But something that wasn't obvious at that point was that Kansas State was among the best defensive teams in the country. The Wildcats were, and remain, offensively challenged as hell -- their 52-38 victory over Dan Monson's Long Beach State 49ers couldn't have been poetry in motion, although those who watched have already burned away their vision by suppressing the blink reflex and starring into a class IIIa laser pointer, so no one can really say one way or the other.
Since losing to Georgetown, Bruce Weber's team has won 12 of its last 13 games. That run of success includes a 4-1 conference record.
Now, the analytical part of me still thinks it is going to all come crashing down for the Wildcats at some point. This is still a team that attributes a substantial amount of its defensive success to holding opponents to less than 27 percent from three point range (that isn't sustainable) and enjoys the 16th lowest opponent free throw percentage in the nation. And it is a defense that lacks a shot altering rim protector.
But the K-State defense does do a few things that it can expect to keep up over the long haul. Weber's squad forces turnovers and limits opponent attempts at the rim. This is a pretty good combination for a team that is clearly on the small size.
Kansas State makes for an intriguing match up with Texas. The Longhorns are best when they can attack the rim, so it will pit strength against strength. Can Rick Barnes' team get enough shots from in close against a stingy defense?
Texas should have the edge inside. After seeing what Cameron Ridley and Jonathan Holmes were able to do at the basket against the smallish front line of Iowa State (Texas converted 71 percent of its layups and dunks), it is easy to imagine Shane Southwell, and Wesley Iwundu having similar struggles. At 6-7 and 265 lbs, no one will call Kansas State big man Thomas Gipson small, but a strong gust of wind will just about knock the 195 lb Iwundu over. Ridley and Holmes are a bit more forceful than a gust of wind.
K-State freshman guard Marcus Foster is a pretty good player, though.
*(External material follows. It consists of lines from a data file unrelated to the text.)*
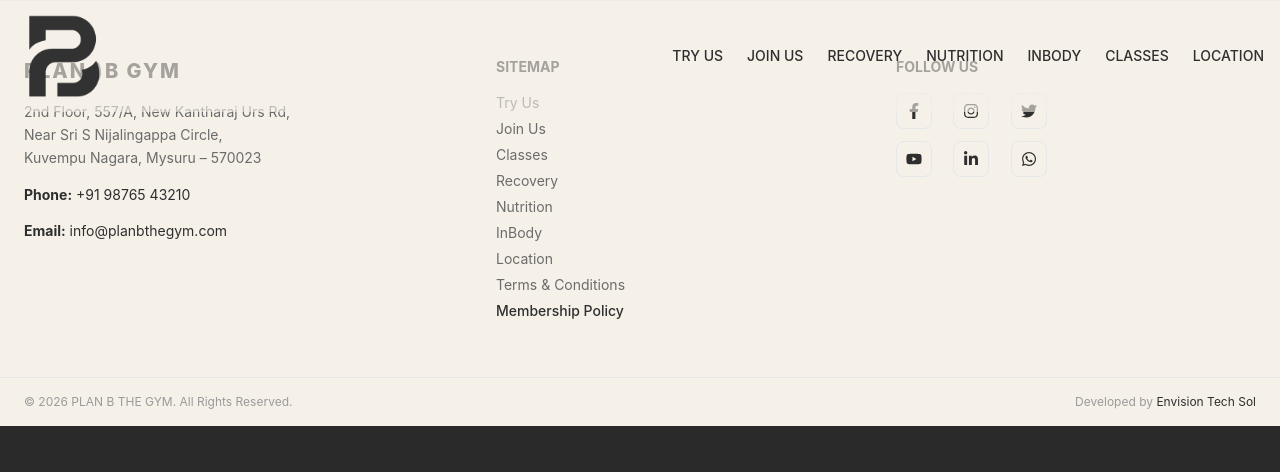
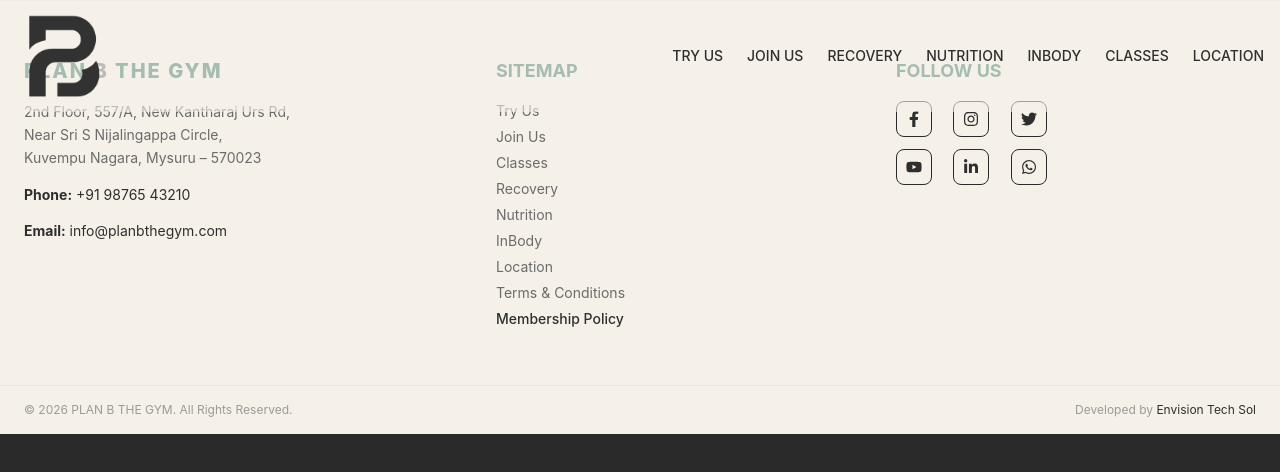
Before and after one commit to sharathkumarkraju9723/Plan-B-The-Gym, a React (Vite) app: page /membership-policy in a window 1280 px wide. Shown: the top 472 px of the page. Built offline with nearby package versions, Linux system fonts and the light colour scheme.

Commit message:
footer   page edited

```diff
--- a/src/components/common/Footer.jsx
+++ b/src/components/common/Footer.jsx
@@ -40,9 +40,9 @@ export default function Footer() {
           <div className="space-y-4 max-w-sm">
             <h3
               onClick={() => goTo("/")}
-              className="text-xl font-extrabold tracking-widest cursor-pointer"
+              className="text-xl font-extrabold tracking-widest text-primary cursor-pointer"
             >
-              PLAN<span className="text-[#6B6B6B] font-semibold">:)</span>B GYM
+              PLAN<span className="text-[#6B6B6B] font-ibold"> B</span> THE GYM
             </h3>
 
             <p
@@ -74,7 +74,7 @@ export default function Footer() {
 
           {/* SITEMAP */}
           <div className="space-y-4 max-w-xs">
-            <h4 className="font-bold uppercase text-sm">Sitemap</h4>
+            <h4 className="font-bold uppercase text-lg text-primary">Sitemap</h4>
             <ul className="space-y-1.5 text-sm">
               {sitemap.map((item) => {
                 const isActive = location.pathname === item.path;
@@ -86,7 +86,7 @@ export default function Footer() {
                       ${
                         isActive
                           ? "text-[#2E2E2E] font-medium"
-                          : "text-[#6B6B6B] hover:text-[#2E2E2E]"
+                          : "text-[#6B6B6B] hover:text-primary"
                       }`}
                   >
                     {item.label}
@@ -98,7 +98,7 @@ export default function Footer() {
 
           {/* SOCIAL */}
           <div className="space-y-4 max-w-xs">
-            <h4 className="font-bold uppercase text-sm">Follow Us</h4>
+            <h4 className="font-bold uppercase text-lg text-primary">Follow Us</h4>
             <div className="grid grid-cols-3 gap-3 max-w-[160px]">
               {[
                 { icon: <FaFacebookF />, link: "#" },
@@ -113,7 +113,7 @@ export default function Footer() {
                   href={link}
                   target="_blank"
                   rel="noopener noreferrer"
-                  className="w-9 h-9 border rounded-lg flex items-center justify-center hover:bg-[#2E2E2E] hover:text-[#F5F1E8] transition"
+                  className="w-9 h-9 border border-dark rounded-lg flex items-center justify-center hover:bg-primary hover:text-[#F5F1E8] transition"
                 >
                   {icon}
                 </a>
```
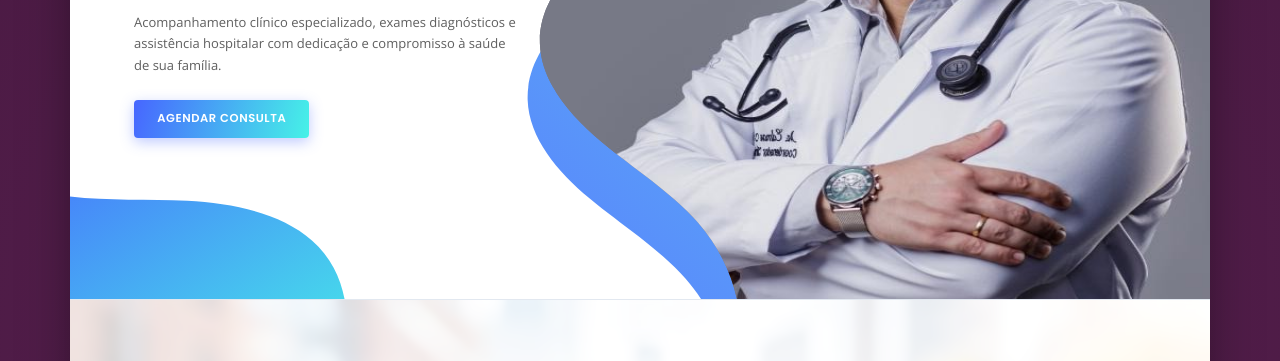
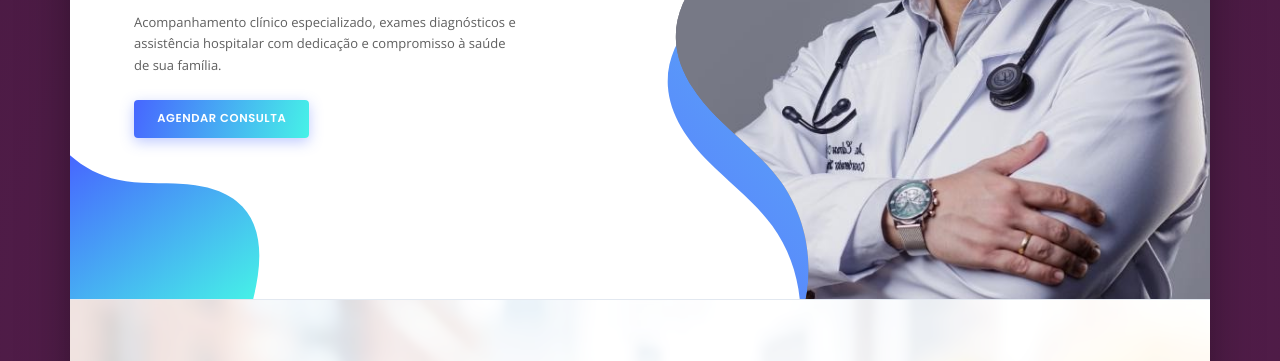
Before and after one commit to josejacobpn-png/Dr-Edmar-Mesquita, a plain HTML site: page index.html in a window 1280 px wide. Shown: the part 422-783 px from the top of the page. Drawn offline with nearby package versions, Linux system fonts and the light colour scheme.

Commit message:
fix: render doctor photo with strict 1:1 proportional scaling inside vector frame

```diff
--- a/index.html
+++ b/index.html
@@ -137,10 +137,32 @@
     <section id="hero" class="relative w-full overflow-hidden bg-white min-h-[480px] sm:min-h-[520px] lg:min-h-[560px] flex items-center">
 
       <!-- ========================================================================= -->
-      <!-- ILUSTRAÇÃO VETORIAL SVG COM AS ONDAS E MÁSCARAS EXTRAÍDAS DO EPS ORIGINAL -->
+      <!-- BOLHA ORGÂNICA DO CANTO INFERIOR ESQUERDO (Obj 33 / Corner Blob) -->
       <!-- ========================================================================= -->
-      <div class="hidden lg:block absolute inset-0 w-full h-full pointer-events-none z-10">
-        <svg class="w-full h-full" viewBox="65 66.65 620 366.7" preserveAspectRatio="none" fill="none" xmlns="http://www.w3.org/2000/svg">
+      <div class="hidden lg:block absolute left-0 bottom-0 pointer-events-none z-10">
+        <svg class="w-48 h-36" viewBox="0 336 210 164" preserveAspectRatio="xMinYMax meet" fill="none" xmlns="http://www.w3.org/2000/svg">
+          <defs>
+            <linearGradient id="vectorWaveGradientLeft" x1="0%" y1="0%" x2="100%" y2="100%">
+              <stop offset="0%" stop-color="#4766FF" />
+              <stop offset="100%" stop-color="#46F2E7" />
+            </linearGradient>
+          </defs>
+          <path d="M 128.76 369.09
+                   C 104 367.51, 78.84 369.65, 54.62 364.32
+                   C 34.38 359.86, 15.52 349.93, 0 336.22
+                   L 0 500
+                   L 208.67 500
+                   C 217.67 463.68, 221.71 421.94, 196.58 395.01
+                   C 179.65 376.88, 153.51 370.66, 128.76 369.09 Z"
+                fill="url(#vectorWaveGradientLeft)" />
+        </svg>
+      </div>
+
+      <!-- ========================================================================= -->
+      <!-- MOLDURA VETORIAL E FOTO DO MÉDICO 100% PROPORCIONAL (SEM DISTORÇÃO) -->
+      <!-- ========================================================================= -->
+      <div class="hidden lg:block absolute right-0 top-0 bottom-0 w-[50%] xl:w-[48%] h-full pointer-events-none z-10 overflow-hidden">
+        <svg class="w-full h-full" viewBox="310 0 450 500" preserveAspectRatio="xMaxYMid slice" fill="none" xmlns="http://www.w3.org/2000/svg">
           <defs>
             <!-- Gradiente linear exato do vetor original (Obj 47 / 56: #4766FF a #46F2E7) -->
             <linearGradient id="vectorWaveGradient" x1="0%" y1="0%" x2="100%" y2="100%">
@@ -200,28 +222,18 @@
                    C 428.33 37.11, 428.52 37.36, 428.7 37.61 Z"
                 fill="url(#vectorWaveGradientReverse)" opacity="0.9" />
 
-          <!-- 3. FOTO DO DR. EDMAR AJUSTADA PERFEITAMENTE AO ESPAÇO DA ONDA -->
+          <!-- 3. FOTO DO DR. EDMAR ENCAIXADA RIGOROSAMENTE NA MOLDURA COM PROPORÇÃO 1:1 REAL -->
           <g clip-path="url(#doctorVectorClip)">
-            <!-- Fundo estúdio que combina com as bordas da foto (#777986) -->
-            <rect x="320" y="66.65" width="370" height="366.7" fill="#777986" />
-            <!-- Foto preenchendo e se ajustando ao espaço sem sobras ou margens vazias -->
+            <!-- Fundo estúdio que harmoniza com as bordas da foto (#777986) -->
+            <rect x="310" y="0" width="450" height="500" fill="#777986" />
+            <!-- Foto com proporção natural preservada (sem esticar) e enquadramento ideal -->
             <image href="dr_edmar_flipped.jpg"
-                   x="320"
-                   y="66.65"
-                   width="370"
-                   height="366.7"
+                   x="310"
+                   y="10"
+                   width="450"
+                   height="490"
                    preserveAspectRatio="xMidYMid slice" />
           </g>
-
-          <!-- 4. BOLHA ORGÂNICA DO CANTO INFERIOR ESQUERDO (Obj 33 / Corner Blob) -->
-          <path d="M 128.76 369.09
-                   C 104 367.51, 78.84 369.65, 54.62 364.32
-                   C 34.38 359.86, 15.52 349.93, 0 336.22
-                   L 0 500
-                   L 208.67 500
-                   C 217.67 463.68, 221.71 421.94, 196.58 395.01
-                   C 179.65 376.88, 153.51 370.66, 128.76 369.09 Z"
-                fill="url(#vectorWaveGradient)" />
         </svg>
       </div>
 
```
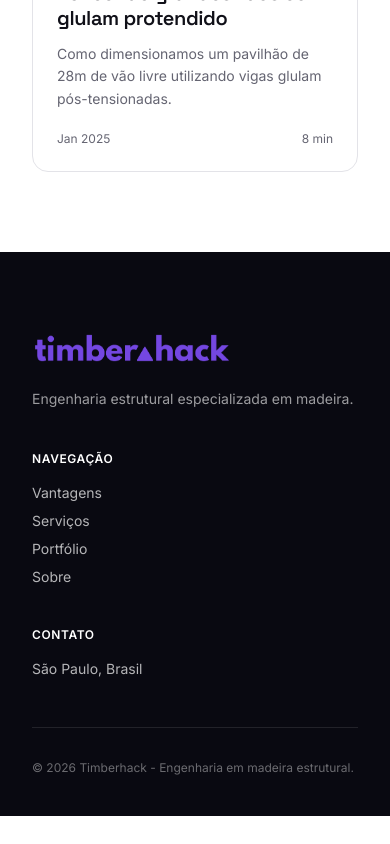
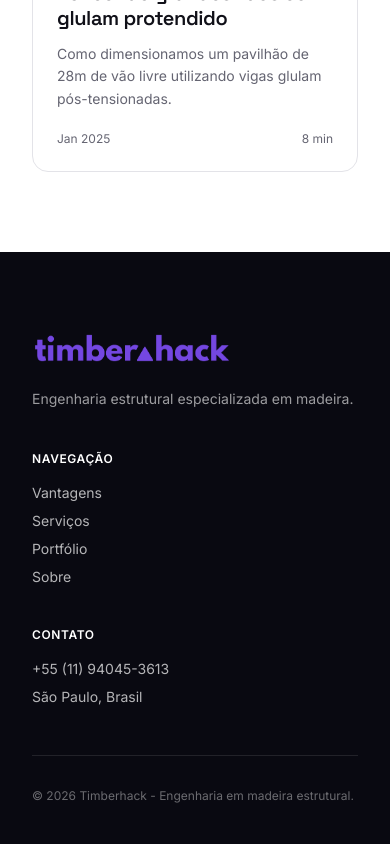
Before and after one commit to ja1ap/timberhack-foundations, a React (Vite) app: page /conteudo in a window 390 px wide. Shown: the part 2530-3374 px from the top of the page. Before the commit the page ends 3346 px from the top, so only its background shows below. Built offline with nearby package versions, Linux system fonts and the light colour scheme; the HTML template or start-up script is replaced by a standard one.

Commit message:
Add phone to footer contact, drop reply-time promise
Footer contact column now lists the WhatsApp number above the
city. Success toast no longer promises a 1-business-day reply.

Co-Authored-By: Claude Fable 5 <noreply@anthropic.com>

```diff
--- a/src/components/Contact.tsx
+++ b/src/components/Contact.tsx
@@ -82,7 +82,7 @@ const Contact = () => {
         return;
       }
 
-      toast.success("Mensagem enviada. Retornaremos em até 1 dia útil.");
+      toast.success("Mensagem enviada.");
       form.reset();
     } catch {
       toast.error(
--- a/src/components/Footer.tsx
+++ b/src/components/Footer.tsx
@@ -44,6 +44,8 @@ const Footer = () => (
             Contato
           </div>
           <ul className="space-y-2 text-sm">
+            {/* Quando o WhatsApp for ativado, virar link wa.me/5511940453613 */}
+            <li>+55 (11) 94045-3613</li>
             <li>São Paulo, Brasil</li>
           </ul>
         </div>
```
I think he is still a year away from being really good (he needs to finish better at the hoop), but the talent is there. He could go crazy, and give Texas some trouble.
This is your game thread.